_Problem statement_
Output the entries in full and verbatim, pictures omitted.

══ Supplied records ══

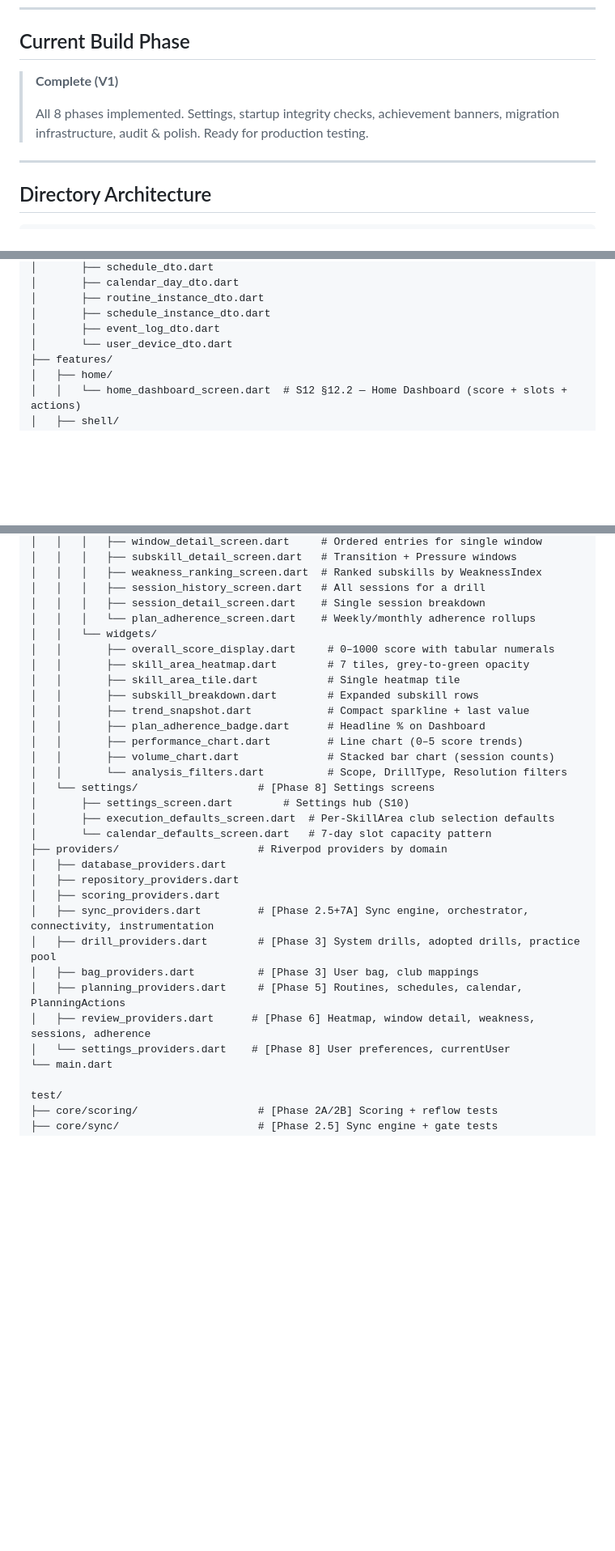
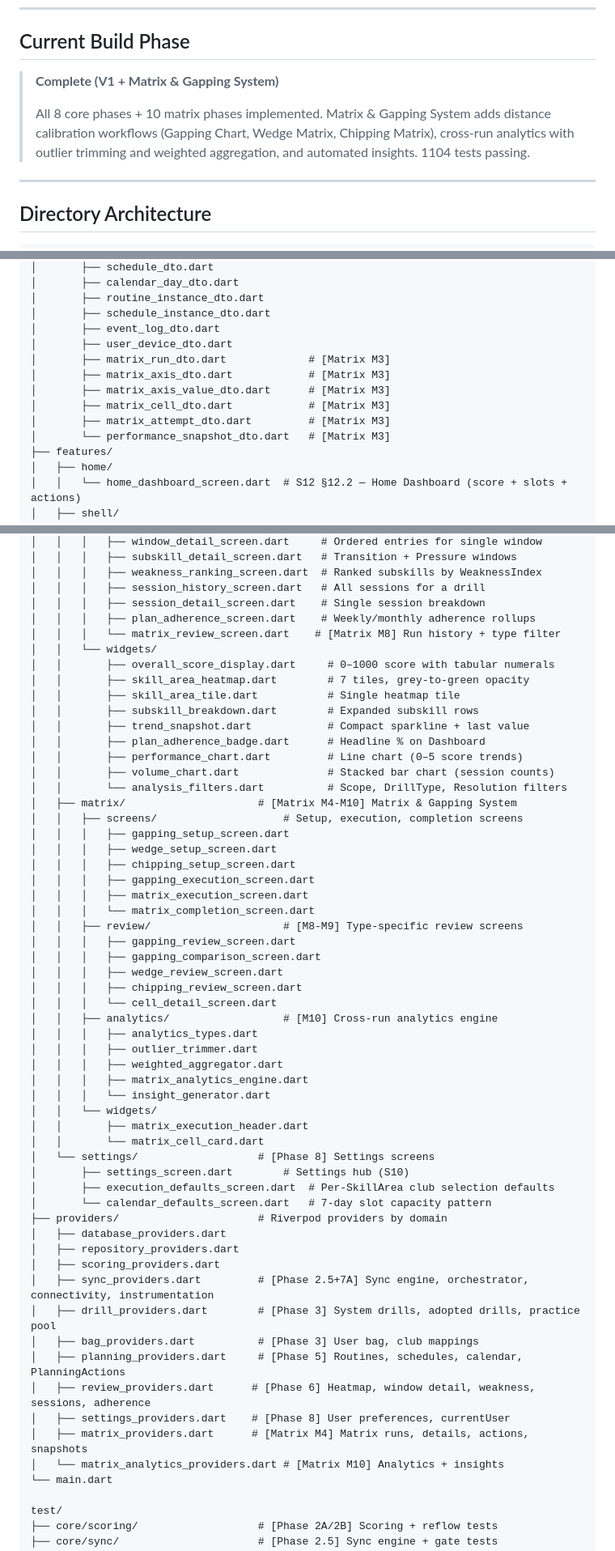
Before and after one commit to TPRichardson/ZX-Golf-App, a Markdown page: CLAUDE.md, 3 parts joined by grey strips. Shown at 81% size. Drawn GitHub-style; blank space fills up the shorter version.

Commit message:
Update CLAUDE.md: add Matrix & Gapping System (M1-M10) to docs
- Directory tree: matrix screens, review, analytics, widgets, DTOs, migrations
- Table count: 27 → 34 Drift tables (7 matrix tables)
- Enum count: 23 → 30 enums (7 matrix enums)
- Phase completion log: M1-M3, M4-M7, M8, M9, M10 entries
- Providers: matrix_providers.dart, matrix_analytics_providers.dart
- Build phase: V1 + Matrix & Gapping System, 1104 tests

Co-Authored-By: Claude Opus 4.6 <noreply@anthropic.com>

```diff
--- a/CLAUDE.md
+++ b/CLAUDE.md
@@ -93,10 +93,12 @@ When documents conflict, higher precedence wins:
 
 ## Current Build Phase
 
-> **Complete (V1)**
+> **Complete (V1 + Matrix & Gapping System)**
 >
-> All 8 phases implemented. Settings, startup integrity checks, achievement banners,
-> migration infrastructure, audit & polish. Ready for production testing.
+> All 8 core phases + 10 matrix phases implemented. Matrix & Gapping System adds
+> distance calibration workflows (Gapping Chart, Wedge Matrix, Chipping Matrix),
+> cross-run analytics with outlier trimming and weighted aggregation, and automated
+> insights. 1104 tests passing.
 
 ---
 
@@ -179,7 +183,13 @@ lib/
 │       ├── routine_instance_dto.dart
 │       ├── schedule_instance_dto.dart
 │       ├── event_log_dto.dart
-│       └── user_device_dto.dart
+│       ├── user_device_dto.dart
+│       ├── matrix_run_dto.dart             # [Matrix M3]
+│       ├── matrix_axis_dto.dart            # [Matrix M3]
+│       ├── matrix_axis_value_dto.dart      # [Matrix M3]
+│       ├── matrix_cell_dto.dart            # [Matrix M3]
+│       ├── matrix_attempt_dto.dart         # [Matrix M3]
+│       └── performance_snapshot_dto.dart   # [Matrix M3]
 ├── features/
 │   ├── home/
 │   │   └── home_dashboard_screen.dart  # S12 §12.2 — Home Dashboard (score + slots + actions)
@@ -257,7 +267,8 @@ lib/
 │   │   │   ├── weakness_ranking_screen.dart  # Ranked subskills by WeaknessIndex
 │   │   │   ├── session_history_screen.dart   # All sessions for a drill
 │   │   │   ├── session_detail_screen.dart    # Single session breakdown
-│   │   │   └── plan_adherence_screen.dart    # Weekly/monthly adherence rollups
+│   │   │   ├── plan_adherence_screen.dart    # Weekly/monthly adherence rollups
+│   │   │   └── matrix_review_screen.dart    # [Matrix M8] Run history + type filter
 │   │   └── widgets/
 │   │       ├── overall_score_display.dart     # 0–1000 score with tabular numerals
 │   │       ├── skill_area_heatmap.dart        # 7 tiles, grey-to-green opacity
@@ -268,6 +279,29 @@ lib/
 │   │       ├── performance_chart.dart         # Line chart (0–5 score trends)
 │   │       ├── volume_chart.dart              # Stacked bar chart (session counts)
 │   │       └── analysis_filters.dart          # Scope, DrillType, Resolution filters
+│   ├── matrix/                     # [Matrix M4-M10] Matrix & Gapping System
+│   │   ├── screens/                    # Setup, execution, completion screens
+│   │   │   ├── gapping_setup_screen.dart
+│   │   │   ├── wedge_setup_screen.dart
+│   │   │   ├── chipping_setup_screen.dart
+│   │   │   ├── gapping_execution_screen.dart
+│   │   │   ├── matrix_execution_screen.dart
+│   │   │   └── matrix_completion_screen.dart
+│   │   ├── review/                     # [M8-M9] Type-specific review screens
+│   │   │   ├── gapping_review_screen.dart
+│   │   │   ├── gapping_comparison_screen.dart
+│   │   │   ├── wedge_review_screen.dart
+│   │   │   ├── chipping_review_screen.dart
+│   │   │   └── cell_detail_screen.dart
+│   │   ├── analytics/                  # [M10] Cross-run analytics engine
+│   │   │   ├── analytics_types.dart
+│   │   │   ├── outlier_trimmer.dart
+│   │   │   ├── weighted_aggregator.dart
+│   │   │   ├── matrix_analytics_engine.dart
+│   │   │   └── insight_generator.dart
+│   │   └── widgets/
+│   │       ├── matrix_execution_header.dart
+│   │       └── matrix_cell_card.dart
 │   └── settings/                   # [Phase 8] Settings screens
 │       ├── settings_screen.dart        # Settings hub (S10)
 │       ├── execution_defaults_screen.dart  # Per-SkillArea club selection defaults
@@ -281,7 +315,9 @@ lib/
 │   ├── bag_providers.dart          # [Phase 3] User bag, club mappings
 │   ├── planning_providers.dart     # [Phase 5] Routines, schedules, calendar, PlanningActions
 │   ├── review_providers.dart      # [Phase 6] Heatmap, window detail, weakness, sessions, adherence
-│   └── settings_providers.dart    # [Phase 8] User preferences, currentUser
+│   ├── settings_providers.dart    # [Phase 8] User preferences, currentUser
+│   ├── matrix_providers.dart      # [Matrix M4] Matrix runs, details, actions, snapshots
+│   └── matrix_analytics_providers.dart # [Matrix M10] Analytics + insights
 └── main.dart
 
 test/
```
Also changed, not shown: other parts of CLAUDE.md (+15 -5 lines).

═══

_Result below_
Before and after one commit to TPRichardson/ZX-Golf-App, a Markdown page: CLAUDE.md, 3 parts joined by grey strips. Shown at 81% size. Drawn GitHub-style; blank space fills up the shorter version.

Commit message:
Update CLAUDE.md: add Matrix & Gapping System (M1-M10) to docs
- Directory tree: matrix screens, review, analytics, widgets, DTOs, migrations
- Table count: 27 → 34 Drift tables (7 matrix tables)
- Enum count: 23 → 30 enums (7 matrix enums)
- Phase completion log: M1-M3, M4-M7, M8, M9, M10 entries
- Providers: matrix_providers.dart, matrix_analytics_providers.dart
- Build phase: V1 + Matrix & Gapping System, 1104 tests

Co-Authored-By: Claude Opus 4.6 <noreply@anthropic.com>

```diff
--- a/CLAUDE.md
+++ b/CLAUDE.md
@@ -93,10 +93,12 @@ When documents conflict, higher precedence wins:
 
 ## Current Build Phase
 
-> **Complete (V1)**
+> **Complete (V1 + Matrix & Gapping System)**
 >
-> All 8 phases implemented. Settings, startup integrity checks, achievement banners,
-> migration infrastructure, audit & polish. Ready for production testing.
+> All 8 core phases + 10 matrix phases implemented. Matrix & Gapping System adds
+> distance calibration workflows (Gapping Chart, Wedge Matrix, Chipping Matrix),
+> cross-run analytics with outlier trimming and weighted aggregation, and automated
+> insights. 1104 tests passing.
 
 ---
 
@@ -179,7 +183,13 @@ lib/
 │       ├── routine_instance_dto.dart
 │       ├── schedule_instance_dto.dart
 │       ├── event_log_dto.dart
-│       └── user_device_dto.dart
+│       ├── user_device_dto.dart
+│       ├── matrix_run_dto.dart             # [Matrix M3]
+│       ├── matrix_axis_dto.dart            # [Matrix M3]
+│       ├── matrix_axis_value_dto.dart      # [Matrix M3]
+│       ├── matrix_cell_dto.dart            # [Matrix M3]
+│       ├── matrix_attempt_dto.dart         # [Matrix M3]
+│       └── performance_snapshot_dto.dart   # [Matrix M3]
 ├── features/
 │   ├── home/
 │   │   └── home_dashboard_screen.dart  # S12 §12.2 — Home Dashboard (score + slots + actions)
@@ -257,7 +267,8 @@ lib/
 │   │   │   ├── weakness_ranking_screen.dart  # Ranked subskills by WeaknessIndex
 │   │   │   ├── session_history_screen.dart   # All sessions for a drill
 │   │   │   ├── session_detail_screen.dart    # Single session breakdown
-│   │   │   └── plan_adherence_screen.dart    # Weekly/monthly adherence rollups
+│   │   │   ├── plan_adherence_screen.dart    # Weekly/monthly adherence rollups
+│   │   │   └── matrix_review_screen.dart    # [Matrix M8] Run history + type filter
 │   │   └── widgets/
 │   │       ├── overall_score_display.dart     # 0–1000 score with tabular numerals
 │   │       ├── skill_area_heatmap.dart        # 7 tiles, grey-to-green opacity
@@ -268,6 +279,29 @@ lib/
 │   │       ├── performance_chart.dart         # Line chart (0–5 score trends)
 │   │       ├── volume_chart.dart              # Stacked bar chart (session counts)
 │   │       └── analysis_filters.dart          # Scope, DrillType, Resolution filters
+│   ├── matrix/                     # [Matrix M4-M10] Matrix & Gapping System
+│   │   ├── screens/                    # Setup, execution, completion screens
+│   │   │   ├── gapping_setup_screen.dart
+│   │   │   ├── wedge_setup_screen.dart
+│   │   │   ├── chipping_setup_screen.dart
+│   │   │   ├── gapping_execution_screen.dart
+│   │   │   ├── matrix_execution_screen.dart
+│   │   │   └── matrix_completion_screen.dart
+│   │   ├── review/                     # [M8-M9] Type-specific review screens
+│   │   │   ├── gapping_review_screen.dart
+│   │   │   ├── gapping_comparison_screen.dart
+│   │   │   ├── wedge_review_screen.dart
+│   │   │   ├── chipping_review_screen.dart
+│   │   │   └── cell_detail_screen.dart
+│   │   ├── analytics/                  # [M10] Cross-run analytics engine
+│   │   │   ├── analytics_types.dart
+│   │   │   ├── outlier_trimmer.dart
+│   │   │   ├── weighted_aggregator.dart
+│   │   │   ├── matrix_analytics_engine.dart
+│   │   │   └── insight_generator.dart
+│   │   └── widgets/
+│   │       ├── matrix_execution_header.dart
+│   │       └── matrix_cell_card.dart
 │   └── settings/                   # [Phase 8] Settings screens
 │       ├── settings_screen.dart        # Settings hub (S10)
 │       ├── execution_defaults_screen.dart  # Per-SkillArea club selection defaults
@@ -281,7 +315,9 @@ lib/
 │   ├── bag_providers.dart          # [Phase 3] User bag, club mappings
 │   ├── planning_providers.dart     # [Phase 5] Routines, schedules, calendar, PlanningActions
 │   ├── review_providers.dart      # [Phase 6] Heatmap, window detail, weakness, sessions, adherence
-│   └── settings_providers.dart    # [Phase 8] User preferences, currentUser
+│   ├── settings_providers.dart    # [Phase 8] User preferences, currentUser
+│   ├── matrix_providers.dart      # [Matrix M4] Matrix runs, details, actions, snapshots
+│   └── matrix_analytics_providers.dart # [Matrix M10] Analytics + insights
 └── main.dart
 
 test/
```
Also changed, not shown: other parts of CLAUDE.md (+15 -5 lines).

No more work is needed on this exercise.